In today’s NY Times, Washington Post and NBC Nightly News, it was reported that U.S. forces are withdrawing from the Korengal Valley region in northeastern Afghanistan. Those forces will be redeployed elsewhere in the country as it has been determined that their presence in Korengal has done little to secure a greater Afghan peace and stability at the cost of 40 American deaths and a far greater number of casualties.
Disclosure: Cpt. Mark Moretti, mentioned in the Post and Times, is my brother-in-law.
The Post sums it up:
For U.S. commanders, the Korengal Valley offers a hard lesson in the limits of American power and goodwill in Afghanistan. U.S. troops arrived in 2005 to flush out al-Qaeda and Taliban fighters. They stayed on the theory that the American presence drew insurgents away from areas where the United States had a better chance of fostering development. The troops were, in essence, bullet magnets.
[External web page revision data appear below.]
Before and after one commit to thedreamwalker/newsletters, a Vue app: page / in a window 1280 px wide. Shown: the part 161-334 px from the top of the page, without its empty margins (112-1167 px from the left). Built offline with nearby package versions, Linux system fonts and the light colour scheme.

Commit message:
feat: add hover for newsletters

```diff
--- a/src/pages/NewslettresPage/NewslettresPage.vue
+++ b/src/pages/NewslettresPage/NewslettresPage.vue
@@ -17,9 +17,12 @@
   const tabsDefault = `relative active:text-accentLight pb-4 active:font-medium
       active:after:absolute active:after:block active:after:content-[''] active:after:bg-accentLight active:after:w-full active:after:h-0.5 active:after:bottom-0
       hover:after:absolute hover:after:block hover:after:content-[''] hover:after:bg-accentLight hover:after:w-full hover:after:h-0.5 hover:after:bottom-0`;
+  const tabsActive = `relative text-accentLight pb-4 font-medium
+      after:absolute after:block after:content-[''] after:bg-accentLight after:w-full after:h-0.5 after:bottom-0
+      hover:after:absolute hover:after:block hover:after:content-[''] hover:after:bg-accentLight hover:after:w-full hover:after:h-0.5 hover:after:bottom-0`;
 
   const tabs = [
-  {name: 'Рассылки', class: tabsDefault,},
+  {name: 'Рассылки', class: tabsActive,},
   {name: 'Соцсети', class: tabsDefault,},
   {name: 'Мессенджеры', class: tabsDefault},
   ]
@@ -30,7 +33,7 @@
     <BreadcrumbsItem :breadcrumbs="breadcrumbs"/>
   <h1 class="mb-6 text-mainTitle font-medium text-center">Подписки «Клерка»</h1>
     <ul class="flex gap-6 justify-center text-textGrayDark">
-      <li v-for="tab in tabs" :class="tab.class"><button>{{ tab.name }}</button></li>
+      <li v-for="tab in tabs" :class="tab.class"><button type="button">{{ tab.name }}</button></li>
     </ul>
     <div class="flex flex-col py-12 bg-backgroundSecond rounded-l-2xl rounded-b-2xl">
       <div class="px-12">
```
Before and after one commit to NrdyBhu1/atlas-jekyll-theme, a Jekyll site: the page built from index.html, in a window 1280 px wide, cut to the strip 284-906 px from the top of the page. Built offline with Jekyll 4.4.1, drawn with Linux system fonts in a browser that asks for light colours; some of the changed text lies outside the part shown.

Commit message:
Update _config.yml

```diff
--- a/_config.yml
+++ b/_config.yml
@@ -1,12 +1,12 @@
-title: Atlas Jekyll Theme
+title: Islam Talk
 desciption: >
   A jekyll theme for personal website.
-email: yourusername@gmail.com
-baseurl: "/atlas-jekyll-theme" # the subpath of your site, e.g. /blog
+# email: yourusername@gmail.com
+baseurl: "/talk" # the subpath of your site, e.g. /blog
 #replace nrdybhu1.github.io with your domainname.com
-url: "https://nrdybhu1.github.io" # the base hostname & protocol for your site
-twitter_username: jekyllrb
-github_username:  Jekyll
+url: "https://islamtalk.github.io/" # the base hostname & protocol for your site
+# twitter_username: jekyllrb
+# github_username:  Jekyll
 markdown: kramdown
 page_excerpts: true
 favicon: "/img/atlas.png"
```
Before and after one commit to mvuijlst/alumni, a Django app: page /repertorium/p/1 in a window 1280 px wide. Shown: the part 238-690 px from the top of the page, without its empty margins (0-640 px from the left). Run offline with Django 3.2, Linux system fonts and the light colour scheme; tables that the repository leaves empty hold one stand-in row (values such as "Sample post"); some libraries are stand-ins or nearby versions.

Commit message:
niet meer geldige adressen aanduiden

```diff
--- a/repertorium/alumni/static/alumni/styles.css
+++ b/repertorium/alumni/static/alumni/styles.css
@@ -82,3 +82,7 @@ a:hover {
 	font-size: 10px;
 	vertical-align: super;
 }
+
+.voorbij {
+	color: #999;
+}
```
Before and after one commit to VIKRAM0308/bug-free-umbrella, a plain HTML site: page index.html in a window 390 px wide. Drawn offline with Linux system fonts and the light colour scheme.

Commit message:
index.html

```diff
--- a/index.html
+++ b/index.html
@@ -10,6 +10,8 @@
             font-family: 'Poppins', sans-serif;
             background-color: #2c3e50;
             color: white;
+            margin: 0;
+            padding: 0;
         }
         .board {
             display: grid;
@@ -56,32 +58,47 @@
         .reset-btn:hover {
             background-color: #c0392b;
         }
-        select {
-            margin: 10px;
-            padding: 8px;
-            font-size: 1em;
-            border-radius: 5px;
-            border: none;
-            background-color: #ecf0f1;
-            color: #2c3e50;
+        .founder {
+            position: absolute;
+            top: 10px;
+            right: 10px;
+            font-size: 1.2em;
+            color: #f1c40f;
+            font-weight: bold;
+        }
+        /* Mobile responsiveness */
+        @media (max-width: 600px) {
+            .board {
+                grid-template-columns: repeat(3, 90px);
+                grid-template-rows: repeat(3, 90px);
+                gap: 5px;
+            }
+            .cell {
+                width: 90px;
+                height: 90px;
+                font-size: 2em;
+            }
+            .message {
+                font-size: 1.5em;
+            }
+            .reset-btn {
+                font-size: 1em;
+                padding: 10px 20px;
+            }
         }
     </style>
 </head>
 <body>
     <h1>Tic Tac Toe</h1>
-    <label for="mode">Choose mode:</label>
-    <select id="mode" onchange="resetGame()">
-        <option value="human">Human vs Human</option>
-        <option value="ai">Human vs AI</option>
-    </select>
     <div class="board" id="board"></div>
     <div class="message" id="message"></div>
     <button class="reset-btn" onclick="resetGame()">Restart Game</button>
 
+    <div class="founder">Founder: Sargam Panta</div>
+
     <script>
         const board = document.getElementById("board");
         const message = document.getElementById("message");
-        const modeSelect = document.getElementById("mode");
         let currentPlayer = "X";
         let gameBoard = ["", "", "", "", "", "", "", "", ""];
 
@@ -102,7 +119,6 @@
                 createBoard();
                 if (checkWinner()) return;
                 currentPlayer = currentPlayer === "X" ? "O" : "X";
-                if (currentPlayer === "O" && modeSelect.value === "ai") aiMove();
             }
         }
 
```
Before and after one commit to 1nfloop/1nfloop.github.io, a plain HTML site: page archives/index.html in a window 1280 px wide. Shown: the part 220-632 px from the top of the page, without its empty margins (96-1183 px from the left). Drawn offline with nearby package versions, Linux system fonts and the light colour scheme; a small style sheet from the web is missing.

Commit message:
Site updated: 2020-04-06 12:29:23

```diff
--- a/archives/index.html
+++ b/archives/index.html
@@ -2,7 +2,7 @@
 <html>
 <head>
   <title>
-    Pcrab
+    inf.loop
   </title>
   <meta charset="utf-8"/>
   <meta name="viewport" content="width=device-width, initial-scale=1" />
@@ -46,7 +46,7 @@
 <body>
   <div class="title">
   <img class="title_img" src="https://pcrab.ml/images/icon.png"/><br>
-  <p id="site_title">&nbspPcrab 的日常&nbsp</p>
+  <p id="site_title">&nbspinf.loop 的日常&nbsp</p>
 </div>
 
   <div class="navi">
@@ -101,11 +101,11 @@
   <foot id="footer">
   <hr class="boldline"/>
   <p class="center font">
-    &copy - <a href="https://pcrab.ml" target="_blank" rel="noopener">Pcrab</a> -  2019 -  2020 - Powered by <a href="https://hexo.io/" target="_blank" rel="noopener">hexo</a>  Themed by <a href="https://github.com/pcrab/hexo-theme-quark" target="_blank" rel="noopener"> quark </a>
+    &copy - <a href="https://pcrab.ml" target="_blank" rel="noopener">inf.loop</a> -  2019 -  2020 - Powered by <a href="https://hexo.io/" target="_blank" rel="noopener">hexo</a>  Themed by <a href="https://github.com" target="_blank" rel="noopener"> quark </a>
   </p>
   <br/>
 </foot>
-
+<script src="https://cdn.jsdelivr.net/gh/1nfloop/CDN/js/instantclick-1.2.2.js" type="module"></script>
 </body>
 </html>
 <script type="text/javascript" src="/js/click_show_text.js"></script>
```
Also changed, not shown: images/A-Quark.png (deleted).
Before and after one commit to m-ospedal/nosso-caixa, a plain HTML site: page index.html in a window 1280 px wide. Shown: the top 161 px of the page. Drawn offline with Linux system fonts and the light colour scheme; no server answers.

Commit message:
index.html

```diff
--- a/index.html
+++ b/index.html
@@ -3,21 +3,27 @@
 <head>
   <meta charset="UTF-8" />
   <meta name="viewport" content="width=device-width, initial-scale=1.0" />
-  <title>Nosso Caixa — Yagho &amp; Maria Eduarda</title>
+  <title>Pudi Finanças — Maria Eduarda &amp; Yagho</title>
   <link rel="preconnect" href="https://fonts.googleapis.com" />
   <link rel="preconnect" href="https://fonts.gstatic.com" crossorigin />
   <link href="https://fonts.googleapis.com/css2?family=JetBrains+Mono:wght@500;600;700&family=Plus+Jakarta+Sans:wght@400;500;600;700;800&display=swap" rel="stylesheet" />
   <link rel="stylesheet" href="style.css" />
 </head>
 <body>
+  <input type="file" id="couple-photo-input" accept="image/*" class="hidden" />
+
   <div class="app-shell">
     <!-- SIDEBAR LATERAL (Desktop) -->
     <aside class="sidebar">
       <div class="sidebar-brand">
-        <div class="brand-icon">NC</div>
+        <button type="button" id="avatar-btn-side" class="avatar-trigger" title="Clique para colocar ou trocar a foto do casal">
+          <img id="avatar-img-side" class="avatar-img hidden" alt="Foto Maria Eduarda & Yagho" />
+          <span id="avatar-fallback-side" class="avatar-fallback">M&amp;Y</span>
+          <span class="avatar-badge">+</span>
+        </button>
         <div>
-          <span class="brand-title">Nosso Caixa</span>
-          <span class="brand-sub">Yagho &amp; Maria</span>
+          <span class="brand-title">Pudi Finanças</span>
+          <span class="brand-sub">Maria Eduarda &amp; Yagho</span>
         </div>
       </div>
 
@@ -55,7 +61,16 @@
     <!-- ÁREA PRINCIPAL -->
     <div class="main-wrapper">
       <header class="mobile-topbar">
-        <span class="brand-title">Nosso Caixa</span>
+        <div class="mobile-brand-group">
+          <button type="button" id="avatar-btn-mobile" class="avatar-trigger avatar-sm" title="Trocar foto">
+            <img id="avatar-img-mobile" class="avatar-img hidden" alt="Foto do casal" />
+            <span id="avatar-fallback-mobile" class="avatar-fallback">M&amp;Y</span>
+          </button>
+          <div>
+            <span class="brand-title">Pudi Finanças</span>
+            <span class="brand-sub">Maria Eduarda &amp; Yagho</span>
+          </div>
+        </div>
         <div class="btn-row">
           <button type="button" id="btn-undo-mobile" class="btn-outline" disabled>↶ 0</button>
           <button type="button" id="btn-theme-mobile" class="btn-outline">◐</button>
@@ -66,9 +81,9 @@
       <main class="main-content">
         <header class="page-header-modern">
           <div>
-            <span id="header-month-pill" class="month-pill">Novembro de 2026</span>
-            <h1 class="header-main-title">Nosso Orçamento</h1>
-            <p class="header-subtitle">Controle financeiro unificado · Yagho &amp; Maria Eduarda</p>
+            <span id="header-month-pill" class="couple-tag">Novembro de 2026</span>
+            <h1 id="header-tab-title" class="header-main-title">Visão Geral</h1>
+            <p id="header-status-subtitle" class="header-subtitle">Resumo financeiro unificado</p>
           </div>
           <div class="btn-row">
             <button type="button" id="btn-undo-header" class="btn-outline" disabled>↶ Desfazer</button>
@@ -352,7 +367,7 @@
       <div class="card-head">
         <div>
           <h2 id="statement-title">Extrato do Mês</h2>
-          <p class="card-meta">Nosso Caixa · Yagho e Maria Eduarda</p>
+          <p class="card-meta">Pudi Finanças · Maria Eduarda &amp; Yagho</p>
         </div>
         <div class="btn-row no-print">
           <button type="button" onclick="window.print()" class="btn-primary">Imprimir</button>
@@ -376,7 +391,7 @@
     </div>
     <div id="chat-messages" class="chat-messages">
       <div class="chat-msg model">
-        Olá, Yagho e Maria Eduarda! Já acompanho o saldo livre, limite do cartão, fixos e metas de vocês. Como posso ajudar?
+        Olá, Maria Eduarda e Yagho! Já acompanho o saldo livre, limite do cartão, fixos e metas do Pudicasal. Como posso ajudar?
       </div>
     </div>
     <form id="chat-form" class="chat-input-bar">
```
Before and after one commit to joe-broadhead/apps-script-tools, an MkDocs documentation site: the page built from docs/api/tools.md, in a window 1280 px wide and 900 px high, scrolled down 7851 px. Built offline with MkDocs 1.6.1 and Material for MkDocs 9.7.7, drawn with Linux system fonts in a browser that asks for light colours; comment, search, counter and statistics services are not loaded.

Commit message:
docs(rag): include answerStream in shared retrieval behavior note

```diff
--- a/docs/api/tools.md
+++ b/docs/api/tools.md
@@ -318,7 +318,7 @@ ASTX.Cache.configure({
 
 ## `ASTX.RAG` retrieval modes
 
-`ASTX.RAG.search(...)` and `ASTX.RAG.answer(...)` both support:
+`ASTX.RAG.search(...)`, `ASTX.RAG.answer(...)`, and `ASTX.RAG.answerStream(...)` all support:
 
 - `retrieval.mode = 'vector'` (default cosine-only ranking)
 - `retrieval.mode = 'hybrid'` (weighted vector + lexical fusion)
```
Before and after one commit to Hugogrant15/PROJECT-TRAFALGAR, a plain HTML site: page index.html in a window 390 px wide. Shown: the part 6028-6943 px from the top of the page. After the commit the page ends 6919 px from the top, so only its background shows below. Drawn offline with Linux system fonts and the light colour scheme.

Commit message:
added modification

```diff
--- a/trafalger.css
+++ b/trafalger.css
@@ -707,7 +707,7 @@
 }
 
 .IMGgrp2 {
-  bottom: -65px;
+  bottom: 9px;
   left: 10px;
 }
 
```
In 2010 a new set of commanders concluded that the U.S. had blundered into a blood feud with fierce and clannish villagers who wanted above all to be left alone. By this logic, subduing the Korengal wasn’t worth the cost in American blood.
The retreat carries risks. Insurgents could use the Korengal as a haven to plan attacks in other parts of Afghanistan. The withdrawal could offer proof to other Afghans that American troops can be forced out.
Now its been a while since I’ve trawled through BMG. but I assume that most here support an immediate withdrawal from Afghanistan in a similar manner to what many wanted in Iraq. But I’m curious, what do we make of the risk/reward conundrum that exists: have we reached the limits of our “power and goodwill” in Afghanistan, as in Korengal, and thus, should leave? Or will leaving Afghanistan in the manner that we exited Korengal leave a haven for the Taliban or worse?
My personal view sees no easy solution, and I personally feel that anybody who can state an answer to the Afghan question in a sentence or two is dangerously oversimplifying foreign policy. But still…what are we thinking right now about Afghanistan?